Saturday, February 14, 2015

Worth the wait

Keaton was girl number three for me. I was neck-deep in grad school and teaching full-time when she came along, but she didn't slow us down. In fact, she just jumped in and joined the party! Thankfully, Diney and Big Daddy were the kind of grandparents willing to sacrifice their newly-retired lifestyle to accommodate a newborn (full-time) and her older sisters (nearly full-time). Baby Keaton got a big 'ole dose of lovin' from them and she was the happiest little girl around.

And she stayed happy. Happy baby. Happy toddler. Happy young girl. She had the neatest sense of humor, the funniest expressions, and the heartiest laugh. She was open, transparent even, wanting to talk to me about everything. Beyond amiable, she was quick to obey and tried diligently to do as she was asked. She stood out where ever she went. Her big brown eyes caught people's attention, but the brightness in her, the joyfulness of her heart was what drew them close.

Of all the children, I believe she suffered the most when things began unraveling for us. Her brightness began to slowly dim. She was suddenly afraid, and like the rest of us, tried desperately to please in a no-win situation. Because of reasons beyond her control, or mine for that matter, she was forced to skip the 5th grade. If you know much about education, you know how vitally important 5th grade is, and missing out on such large chunks of information put her at an extreme deficit in 6th grade and beyond. She became quiet and unsure about herself. She stopped talking and was constantly angry. I think the biggest change was her sudden disobedience, the blatant disrespect that seemed to surface overnight. I remember the exact day I first experienced it. My heart sank because I could feel her slipping from me.
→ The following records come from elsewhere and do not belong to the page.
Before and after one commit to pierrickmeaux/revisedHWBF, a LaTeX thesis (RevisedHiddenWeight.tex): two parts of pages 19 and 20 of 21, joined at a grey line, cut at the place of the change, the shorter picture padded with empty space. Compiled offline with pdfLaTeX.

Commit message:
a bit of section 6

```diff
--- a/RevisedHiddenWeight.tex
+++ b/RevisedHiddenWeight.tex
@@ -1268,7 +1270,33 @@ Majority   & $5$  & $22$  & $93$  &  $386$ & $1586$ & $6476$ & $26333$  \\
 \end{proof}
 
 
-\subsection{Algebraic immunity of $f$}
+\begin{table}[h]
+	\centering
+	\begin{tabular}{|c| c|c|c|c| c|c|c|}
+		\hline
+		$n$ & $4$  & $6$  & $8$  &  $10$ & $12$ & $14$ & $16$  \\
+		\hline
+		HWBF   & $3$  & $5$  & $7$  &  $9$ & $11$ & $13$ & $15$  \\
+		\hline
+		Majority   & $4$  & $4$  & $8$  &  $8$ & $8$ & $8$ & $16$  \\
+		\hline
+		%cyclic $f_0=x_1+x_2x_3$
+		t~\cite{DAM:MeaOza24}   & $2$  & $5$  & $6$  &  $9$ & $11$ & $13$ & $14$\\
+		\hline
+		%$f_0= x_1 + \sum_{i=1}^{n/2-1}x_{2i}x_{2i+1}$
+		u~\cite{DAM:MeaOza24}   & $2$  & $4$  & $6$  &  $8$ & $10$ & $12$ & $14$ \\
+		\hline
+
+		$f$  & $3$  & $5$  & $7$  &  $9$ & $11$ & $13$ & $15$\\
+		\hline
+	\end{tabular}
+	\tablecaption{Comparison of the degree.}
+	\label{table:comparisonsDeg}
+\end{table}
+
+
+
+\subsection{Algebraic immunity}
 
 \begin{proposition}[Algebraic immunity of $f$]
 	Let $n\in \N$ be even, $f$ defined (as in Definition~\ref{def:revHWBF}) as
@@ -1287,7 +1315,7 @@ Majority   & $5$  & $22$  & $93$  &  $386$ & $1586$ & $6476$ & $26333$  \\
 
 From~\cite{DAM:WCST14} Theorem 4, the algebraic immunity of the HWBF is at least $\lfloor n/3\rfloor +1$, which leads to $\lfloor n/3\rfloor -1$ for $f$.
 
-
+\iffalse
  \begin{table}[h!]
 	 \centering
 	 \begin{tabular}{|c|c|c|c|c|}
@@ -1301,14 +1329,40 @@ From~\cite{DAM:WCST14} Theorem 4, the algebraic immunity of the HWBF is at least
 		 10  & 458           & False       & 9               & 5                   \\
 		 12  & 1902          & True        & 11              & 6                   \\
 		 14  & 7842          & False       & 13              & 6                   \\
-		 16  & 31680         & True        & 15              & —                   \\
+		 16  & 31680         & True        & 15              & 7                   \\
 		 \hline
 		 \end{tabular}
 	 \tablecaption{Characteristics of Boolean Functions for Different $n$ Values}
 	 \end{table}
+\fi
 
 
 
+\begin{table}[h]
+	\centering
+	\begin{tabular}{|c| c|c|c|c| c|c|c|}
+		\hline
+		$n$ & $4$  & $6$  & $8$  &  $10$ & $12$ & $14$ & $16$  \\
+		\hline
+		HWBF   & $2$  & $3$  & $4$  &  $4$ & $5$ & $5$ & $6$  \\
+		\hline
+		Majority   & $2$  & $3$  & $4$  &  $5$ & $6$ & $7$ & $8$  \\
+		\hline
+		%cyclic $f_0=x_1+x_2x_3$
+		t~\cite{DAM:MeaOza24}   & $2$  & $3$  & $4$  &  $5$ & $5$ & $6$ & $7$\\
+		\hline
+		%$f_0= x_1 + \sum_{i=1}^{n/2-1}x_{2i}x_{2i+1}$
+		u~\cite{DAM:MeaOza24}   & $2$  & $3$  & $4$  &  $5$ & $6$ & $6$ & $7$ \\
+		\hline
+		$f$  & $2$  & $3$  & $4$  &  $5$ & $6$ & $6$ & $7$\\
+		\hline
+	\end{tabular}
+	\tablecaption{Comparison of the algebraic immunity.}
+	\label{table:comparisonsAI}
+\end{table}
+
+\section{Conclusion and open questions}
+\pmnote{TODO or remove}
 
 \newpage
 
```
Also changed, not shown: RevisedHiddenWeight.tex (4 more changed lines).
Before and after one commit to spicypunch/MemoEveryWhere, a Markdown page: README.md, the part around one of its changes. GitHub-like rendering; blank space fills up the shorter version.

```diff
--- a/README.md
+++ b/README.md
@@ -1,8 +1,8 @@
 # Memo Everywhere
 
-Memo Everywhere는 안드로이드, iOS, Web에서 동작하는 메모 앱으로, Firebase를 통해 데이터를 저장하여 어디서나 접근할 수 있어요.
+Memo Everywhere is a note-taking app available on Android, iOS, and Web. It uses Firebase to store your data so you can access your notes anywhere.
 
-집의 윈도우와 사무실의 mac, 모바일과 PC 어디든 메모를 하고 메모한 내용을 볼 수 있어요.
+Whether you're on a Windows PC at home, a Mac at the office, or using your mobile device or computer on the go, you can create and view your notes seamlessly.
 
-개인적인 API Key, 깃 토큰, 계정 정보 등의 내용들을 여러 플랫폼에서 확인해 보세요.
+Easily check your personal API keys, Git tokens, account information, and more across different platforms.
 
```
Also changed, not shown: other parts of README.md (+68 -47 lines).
But she wasn't slipping toward someone else, she was simply slipping deeper into herself; hiding behind long bangs and hoodies that covered her even during our hottest Texas summers. There were no more smiles, no more joy, the laughter was gone. She was dark and brooding and isolated, looking no one in the eye. She hated us all and didn't mind saying so. She did not believe God was real and He surely wasn't accessible to her. Sadly, school was tortuous for us both. I stood there, a trained and certified school counselor who could do absolutely nothing to help my own child. I withdrew her from school and enrolled her in a temporary alternate program hoping to address whatever underlying issues were tormenting her. In that move, we found some help.



Throughout this time, Keaton would spend her free time researching fashion, hairstyles, and makeup application. As a middle-schooler, she was helping her older sisters and their friends with hair and makeup. But she was struggling academically and socially. She was very unhappy in a traditional classroom and was having difficulty excelling. So when our school district announced it was opening an accelerated high school that would house a cosmetology academy, I believed that would be our answer.

While her start at Steele was somewhat rocky (she did NOT want to be there), she slowly began to experience some success. First her grades started inching ever so slowly up. Then her cosmetology coursework started becoming more interesting to her. No longer able to hide in the back of large classrooms full of students, Keaton was one of a handful of students in her classes. Her teachers knew her name, they talked with her, they encouraged her, and contrary to what she thought could ever be, they believed in her!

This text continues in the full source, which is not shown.